Segment Start: Data for processing
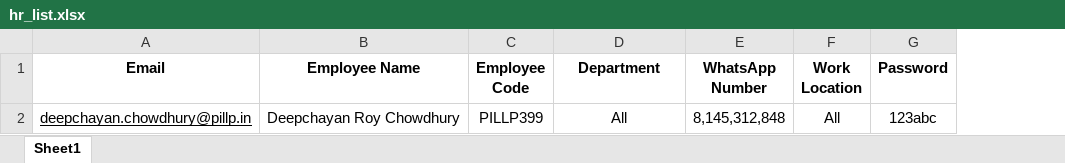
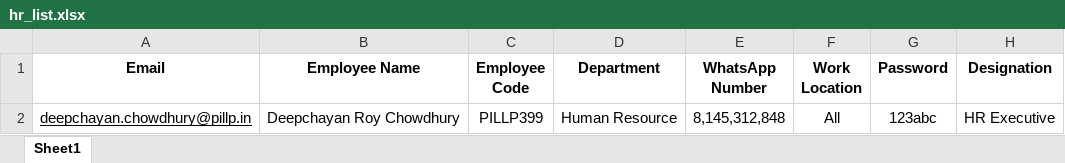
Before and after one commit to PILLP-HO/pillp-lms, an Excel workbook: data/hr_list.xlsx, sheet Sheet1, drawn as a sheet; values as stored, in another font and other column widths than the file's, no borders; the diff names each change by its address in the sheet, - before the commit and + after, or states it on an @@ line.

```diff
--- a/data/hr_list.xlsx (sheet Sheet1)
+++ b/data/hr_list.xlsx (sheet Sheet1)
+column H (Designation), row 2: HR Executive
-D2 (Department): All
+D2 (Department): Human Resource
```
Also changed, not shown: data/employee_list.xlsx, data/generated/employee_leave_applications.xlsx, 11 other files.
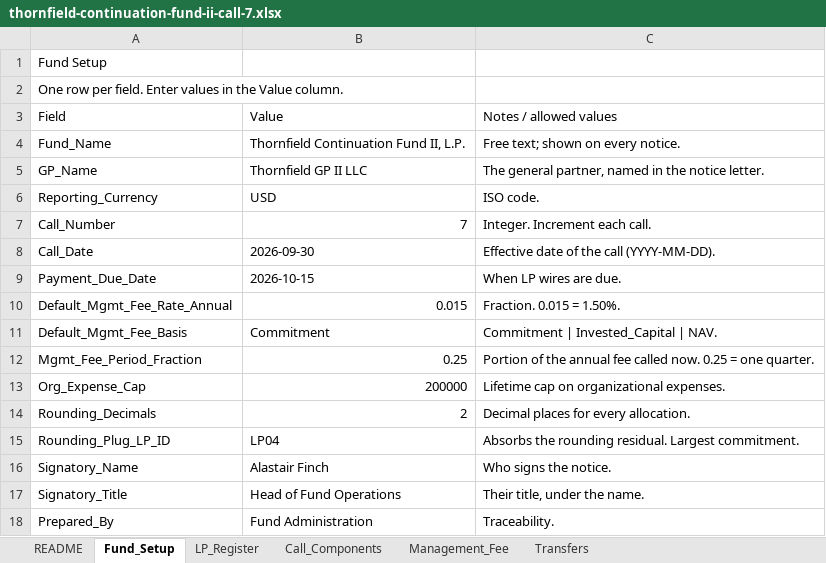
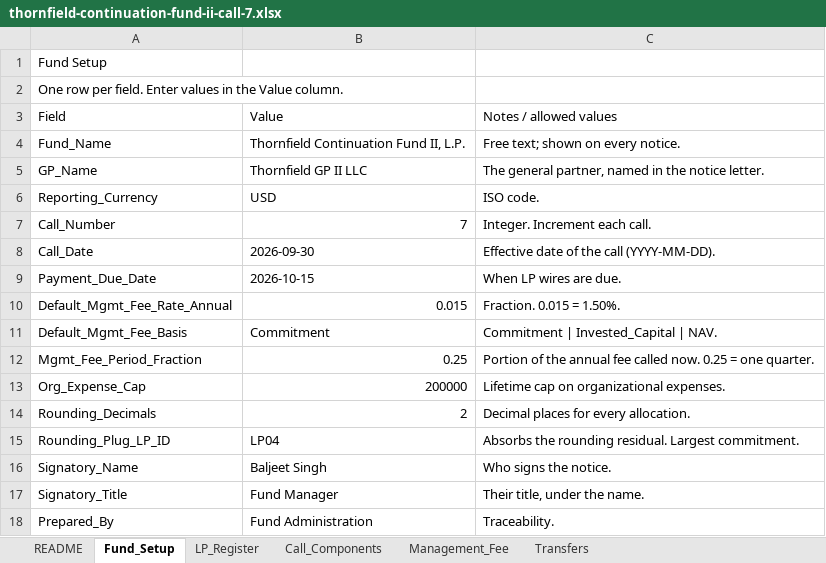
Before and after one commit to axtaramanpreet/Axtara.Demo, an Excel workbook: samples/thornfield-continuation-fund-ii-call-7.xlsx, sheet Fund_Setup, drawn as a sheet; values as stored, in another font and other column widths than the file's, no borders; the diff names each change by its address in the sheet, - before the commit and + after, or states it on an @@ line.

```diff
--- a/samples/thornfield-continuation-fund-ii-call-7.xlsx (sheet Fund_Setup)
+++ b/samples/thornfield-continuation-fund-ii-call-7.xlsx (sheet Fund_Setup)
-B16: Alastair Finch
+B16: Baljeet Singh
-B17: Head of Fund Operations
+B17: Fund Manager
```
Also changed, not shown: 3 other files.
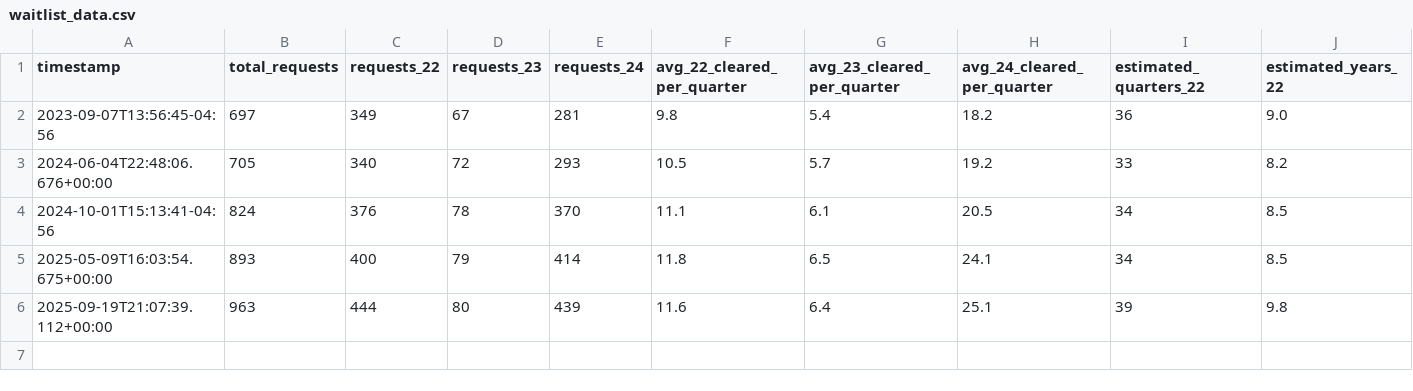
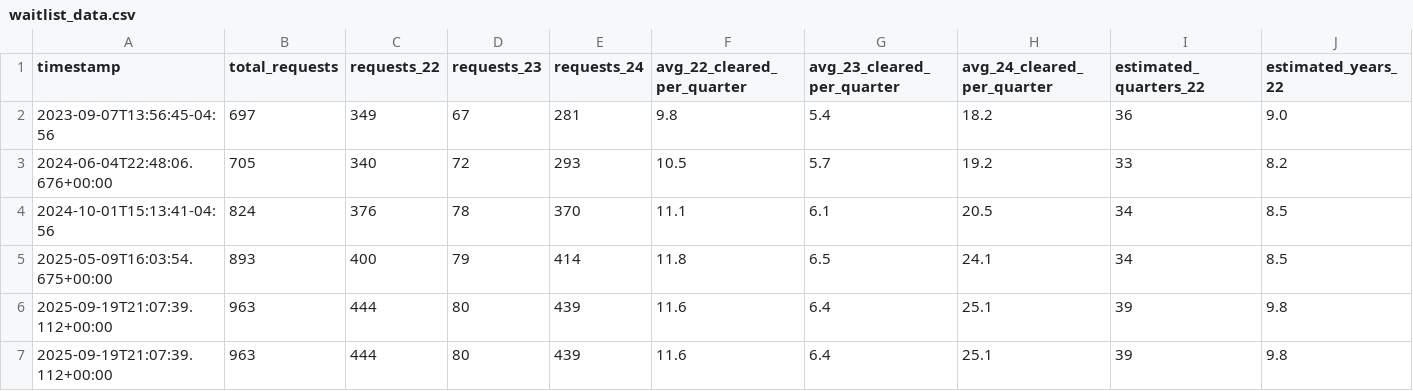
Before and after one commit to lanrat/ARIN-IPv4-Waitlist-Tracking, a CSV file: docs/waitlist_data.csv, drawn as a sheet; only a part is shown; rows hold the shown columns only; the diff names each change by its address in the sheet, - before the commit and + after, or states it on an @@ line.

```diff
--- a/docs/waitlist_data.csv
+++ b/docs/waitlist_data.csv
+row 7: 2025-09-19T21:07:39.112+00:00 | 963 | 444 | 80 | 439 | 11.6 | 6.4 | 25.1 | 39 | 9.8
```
Segment End: Data for processing
__Action item__:
Report back each line of the entries that holds the string "docs".

__Written answer__:
Before and after one commit to lanrat/ARIN-IPv4-Waitlist-Tracking, a CSV file: docs/waitlist_data.csv, drawn as a sheet; only a part is shown; rows hold the shown columns only; the diff names each change by its address in the sheet, - before the commit and + after, or states it on an @@ line.
--- a/docs/waitlist_data.csv
+++ b/docs/waitlist_data.csv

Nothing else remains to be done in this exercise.